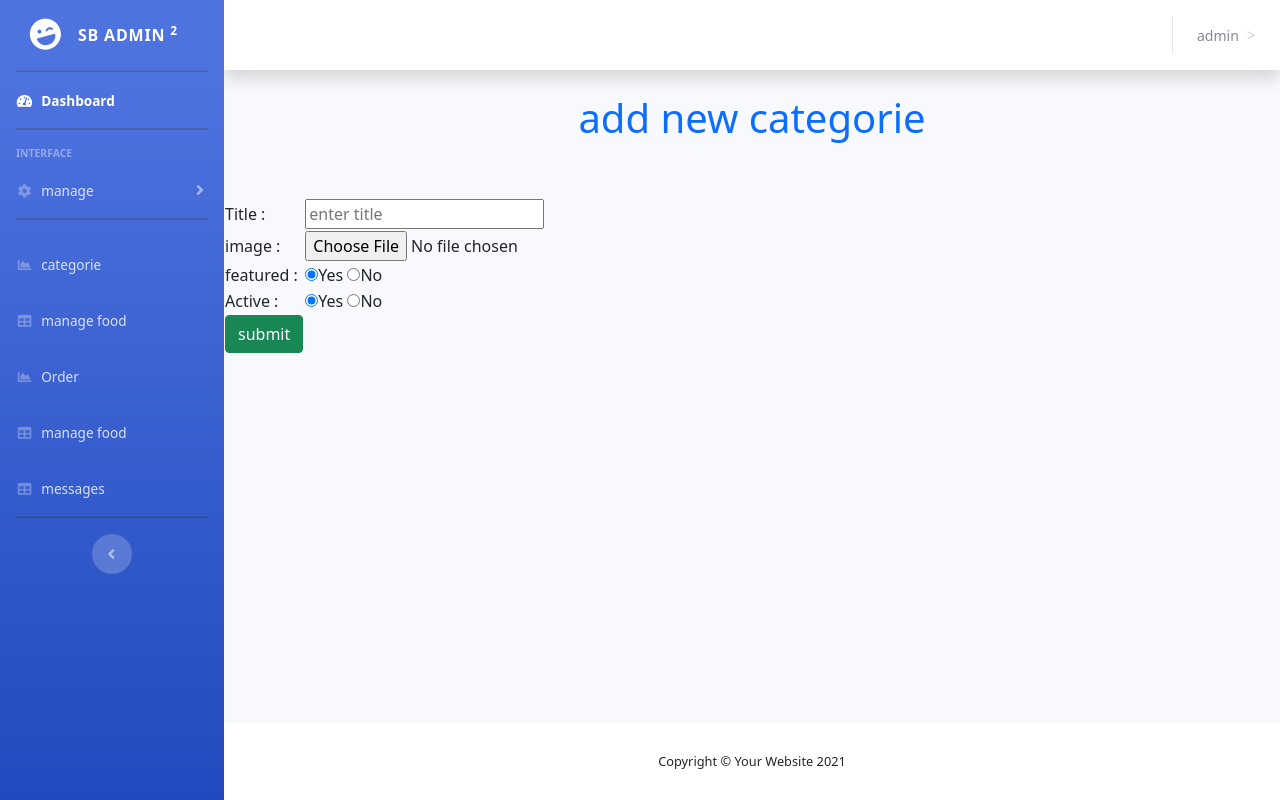
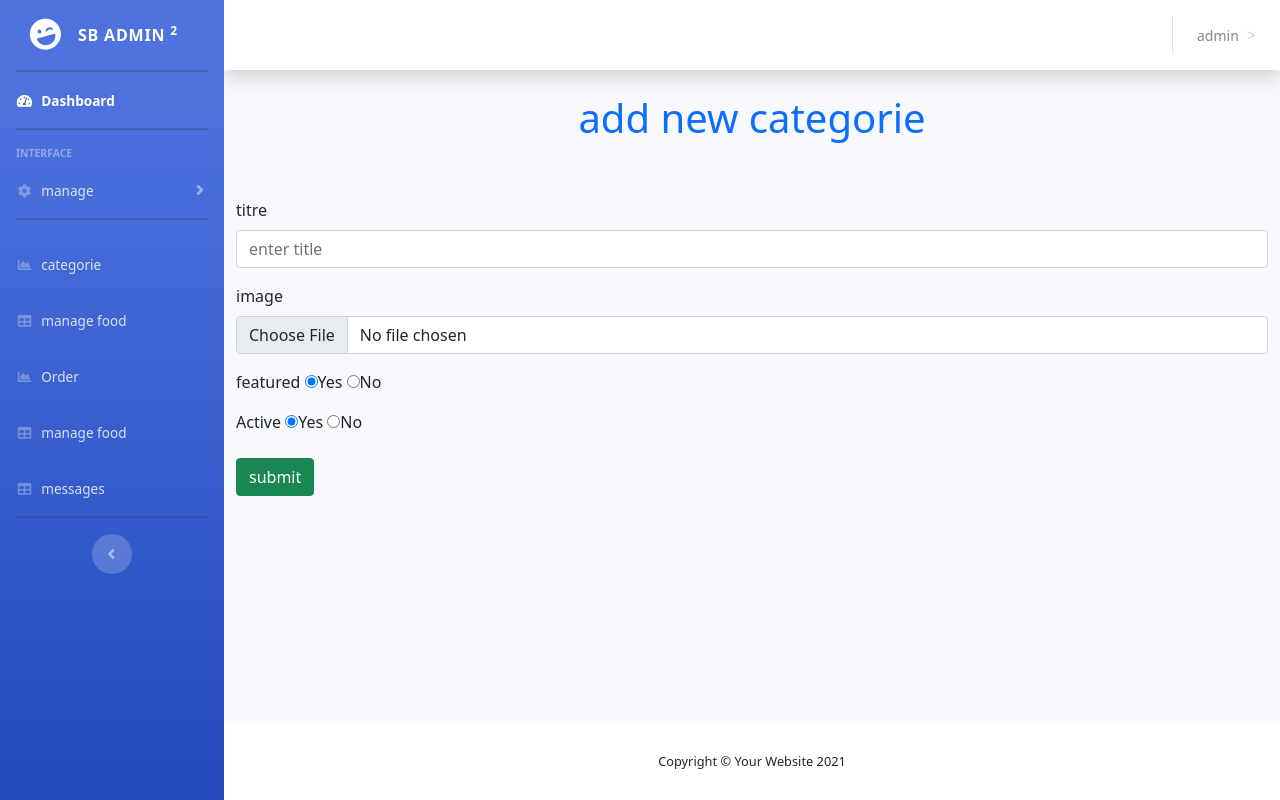
Before and after one commit to ZaitouneMohamed/restaurent-website-php-, a PHP site: page /admin/add_categorie.php in a window 1280 px wide. Run offline with PHP 8.4, Linux system fonts and the light colour scheme; a user stored in the database is signed in.

Commit message:
small changes

```diff
--- a/admin/add_categorie.php
+++ b/admin/add_categorie.php
@@ -1,9 +1,10 @@
-<?php  include'partial/menu.php';  ?>
+<?php include 'partial/menu.php';  ?>
 <?php
-    include ('connection.php');
+include('connection.php');
 ?>
 <!DOCTYPE html>
 <html lang="en">
+
 <head>
     <meta charset="UTF-8">
     <meta http-equiv="X-UA-Compatible" content="IE=edge">
@@ -11,69 +12,54 @@
     <link href="https://cdn.jsdelivr.net/npm/bootstrap@5.1.3/dist/css/bootstrap.min.css" rel="stylesheet" integrity="sha384-1BmE4kWBq78iYhFldvKuhfTAU6auU8tT94WrHftjDbrCEXSU1oBoqyl2QvZ6jIW3" crossorigin="anonymous">
     <title>Document</title>
 </head>
+
 <body>
 
-<div class="main_content">
+    <div class="container">
         <div class="wrapper">
             <h1 class="text text-center text-primary">add new categorie</h1>
             <br><br>
 
             <form method="POST" enctype="multipart/form-data">
-            <table>
-                <tr>
-                    <td>Title :</td>
-                    <td>
-                        <input type="text" name="title" id="" placeholder="enter title">
-                    </td>
-                </tr>
-                <tr>
-                    <td>image :</td>
-                    <td>
-                        <input type="file" name="img" id="">
-                    </td>
-                </tr>
-                <tr>
-                    <td>featured :</td>
-                    <td>
+                <div class="mb-3">
+                    <label for="exampleInputPassword1" class="form-label">titre</label>
+                    <input type="text" name="title" class="form-control" id="" placeholder="enter title">
+                </div>
+                <div class="mb-3">
+                    <label for="exampleInputPassword1" class="form-label">image</label>
+                    <input type="file" name="img" class="form-control" id="" >
+                </div>
+                <div class="mb-3">
+                        <label class="form-check-label" for="flexRadioDefault1">featured</label>
                         <input type="radio" name="featured" id="" value="yes" checked>Yes
                         <input type="radio" name="featured" id="" value="no">No
-                    </td>
-                </tr>
-                <tr>
-                    <td>Active :</td>
-                    <td>
+                    </div>
+                    <div class="mb-3">
+                        <label for="exampleInputPassword1" class="form-label">Active</label>
                         <input type="radio" name="active" id="" value="yes" checked>Yes
                         <input type="radio" name="active" id="" value="no">No
-                    </td>
-                </tr>
-                <tr>
-                    <td>
+                    </div>
+                    <div class="mb-3">
                         <input type="submit" value="submit" name="add" class="btn btn-success">
-                        <!-- <button type="button" class="btn btn-secondary" name="update">update</button> -->
-                    </td>
-
-                </tr>
-
-            </table>
-
+                    </div>
             </form>
             <?php
 
-                if (isset($_POST["add"])){
-                    $title=strip_tags($_POST["title"]);
-                    if (isset($_POST["featured"])){
-                        $featured=$_POST["featured"];
+            if (isset($_POST["add"])) {
+                $title = strip_tags($_POST["title"]);
+                if (isset($_POST["featured"])) {
+                    $featured = $_POST["featured"];
                 }
-                    if (isset($_POST["active"])){
-                        $active=$_POST["active"];
+                if (isset($_POST["active"])) {
+                    $active = $_POST["active"];
                 }
-                    $filename=$_FILES["img"]["name"];
-                    $tmpname=$_FILES["img"]["tmp_name"];
-                    $lblassa="images/categorie/";
-                    move_uploaded_file($tmpname,$lblassa.$filename);
+                $filename = $_FILES["img"]["name"];
+                $tmpname = $_FILES["img"]["tmp_name"];
+                $lblassa = "images/categorie/";
+                move_uploaded_file($tmpname, $lblassa . $filename);
 
-                    $req=mysqli_query($con,"insert into categorie_table (title,image_name,featured,active) values('$title','$filename','$featured','$active')");
-                    header("location:manage_categorie.php");
+                $req = mysqli_query($con, "insert into categorie_table (title,image_name,featured,active) values('$title','$filename','$featured','$active')");
+                echo ' <script> location.replace("manage_categorie.php"); </script>';
             }
             ?>
 
@@ -81,7 +67,8 @@
 
         </div>
     </div>
-<?php include'partial/footer.php'; ?>
+    <?php include 'partial/footer.php'; ?>
 
 </body>
+
 </html>
--- a/admin/update_categorie.php
+++ b/admin/update_categorie.php
@@ -27,7 +27,7 @@
     }
 ?>
 
-<div class="main_content">
+<div class="container">
     <div class="wrapper">
         <h1>update categorie</h1>
         <form method="post" enctype="multipart/form-data">
--- a/profil.php
+++ b/profil.php
@@ -33,6 +33,7 @@ else{
                 username : <b><i><?php echo $row[2];?></i></b><br><br>
                 email : <b><i><?php echo $row[1];?></i></b><br><br>
                 mobile : <b><i><?php echo $row[5];?></i></b><br><br>
+                adresse : <b><i><?php echo $row[7];?></i></b><br><br>
                 <a href="update_profile.php" class='btn btn-primary'>update profile information</a>
                 <a href="change_password.php" class='btn btn-danger'>change password</a>
             </center>
```
Also changed, not shown: admin/images/categorie/product5.png (added). Lines whose indentation alone changed are shown as unchanged.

┄┄┄┄┄┄

About this exercise » Quote every record above exactly, omitting any pictures they contain.

Solved problem »
Before and after one commit to ZaitouneMohamed/restaurent-website-php-, a PHP site: page /admin/add_categorie.php in a window 1280 px wide. Run offline with PHP 8.4, Linux system fonts and the light colour scheme; a user stored in the database is signed in.

Commit message:
small changes

```diff
--- a/admin/add_categorie.php
+++ b/admin/add_categorie.php
@@ -1,9 +1,10 @@
-<?php  include'partial/menu.php';  ?>
+<?php include 'partial/menu.php';  ?>
 <?php
-    include ('connection.php');
+include('connection.php');
 ?>
 <!DOCTYPE html>
 <html lang="en">
+
 <head>
     <meta charset="UTF-8">
     <meta http-equiv="X-UA-Compatible" content="IE=edge">
@@ -11,69 +12,54 @@
     <link href="https://cdn.jsdelivr.net/npm/bootstrap@5.1.3/dist/css/bootstrap.min.css" rel="stylesheet" integrity="sha384-1BmE4kWBq78iYhFldvKuhfTAU6auU8tT94WrHftjDbrCEXSU1oBoqyl2QvZ6jIW3" crossorigin="anonymous">
     <title>Document</title>
 </head>
+
 <body>
 
-<div class="main_content">
+    <div class="container">
         <div class="wrapper">
             <h1 class="text text-center text-primary">add new categorie</h1>
             <br><br>
 
             <form method="POST" enctype="multipart/form-data">
-            <table>
-                <tr>
-                    <td>Title :</td>
-                    <td>
-                        <input type="text" name="title" id="" placeholder="enter title">
-                    </td>
-                </tr>
-                <tr>
-                    <td>image :</td>
-                    <td>
-                        <input type="file" name="img" id="">
-                    </td>
-                </tr>
-                <tr>
-                    <td>featured :</td>
-                    <td>
+                <div class="mb-3">
+                    <label for="exampleInputPassword1" class="form-label">titre</label>
+                    <input type="text" name="title" class="form-control" id="" placeholder="enter title">
+                </div>
+                <div class="mb-3">
+                    <label for="exampleInputPassword1" class="form-label">image</label>
+                    <input type="file" name="img" class="form-control" id="" >
+                </div>
+                <div class="mb-3">
+                        <label class="form-check-label" for="flexRadioDefault1">featured</label>
                         <input type="radio" name="featured" id="" value="yes" checked>Yes
                         <input type="radio" name="featured" id="" value="no">No
-                    </td>
-                </tr>
-                <tr>
-                    <td>Active :</td>
-                    <td>
+                    </div>
+                    <div class="mb-3">
+                        <label for="exampleInputPassword1" class="form-label">Active</label>
                         <input type="radio" name="active" id="" value="yes" checked>Yes
                         <input type="radio" name="active" id="" value="no">No
-                    </td>
-                </tr>
-                <tr>
-                    <td>
+                    </div>
+                    <div class="mb-3">
                         <input type="submit" value="submit" name="add" class="btn btn-success">
-                        <!-- <button type="button" class="btn btn-secondary" name="update">update</button> -->
-                    </td>
-
-                </tr>
-
-            </table>
-
+                    </div>
             </form>
             <?php
 
-                if (isset($_POST["add"])){
-                    $title=strip_tags($_POST["title"]);
-                    if (isset($_POST["featured"])){
-                        $featured=$_POST["featured"];
+            if (isset($_POST["add"])) {
+                $title = strip_tags($_POST["title"]);
+                if (isset($_POST["featured"])) {
+                    $featured = $_POST["featured"];
                 }
-                    if (isset($_POST["active"])){
-                        $active=$_POST["active"];
+                if (isset($_POST["active"])) {
+                    $active = $_POST["active"];
                 }
-                    $filename=$_FILES["img"]["name"];
-                    $tmpname=$_FILES["img"]["tmp_name"];
-                    $lblassa="images/categorie/";
-                    move_uploaded_file($tmpname,$lblassa.$filename);
+                $filename = $_FILES["img"]["name"];
+                $tmpname = $_FILES["img"]["tmp_name"];
+                $lblassa = "images/categorie/";
+                move_uploaded_file($tmpname, $lblassa . $filename);
 
-                    $req=mysqli_query($con,"insert into categorie_table (title,image_name,featured,active) values('$title','$filename','$featured','$active')");
-                    header("location:manage_categorie.php");
+                $req = mysqli_query($con, "insert into categorie_table (title,image_name,featured,active) values('$title','$filename','$featured','$active')");
+                echo ' <script> location.replace("manage_categorie.php"); </script>';
             }
             ?>
 
@@ -81,7 +67,8 @@
 
         </div>
     </div>
-<?php include'partial/footer.php'; ?>
+    <?php include 'partial/footer.php'; ?>
 
 </body>
+
 </html>
--- a/admin/update_categorie.php
+++ b/admin/update_categorie.php
@@ -27,7 +27,7 @@
     }
 ?>
 
-<div class="main_content">
+<div class="container">
     <div class="wrapper">
         <h1>update categorie</h1>
         <form method="post" enctype="multipart/form-data">
--- a/profil.php
+++ b/profil.php
@@ -33,6 +33,7 @@ else{
                 username : <b><i><?php echo $row[2];?></i></b><br><br>
                 email : <b><i><?php echo $row[1];?></i></b><br><br>
                 mobile : <b><i><?php echo $row[5];?></i></b><br><br>
+                adresse : <b><i><?php echo $row[7];?></i></b><br><br>
                 <a href="update_profile.php" class='btn btn-primary'>update profile information</a>
                 <a href="change_password.php" class='btn btn-danger'>change password</a>
             </center>
```
Also changed, not shown: admin/images/categorie/product5.png (added). Lines whose indentation alone changed are shown as unchanged.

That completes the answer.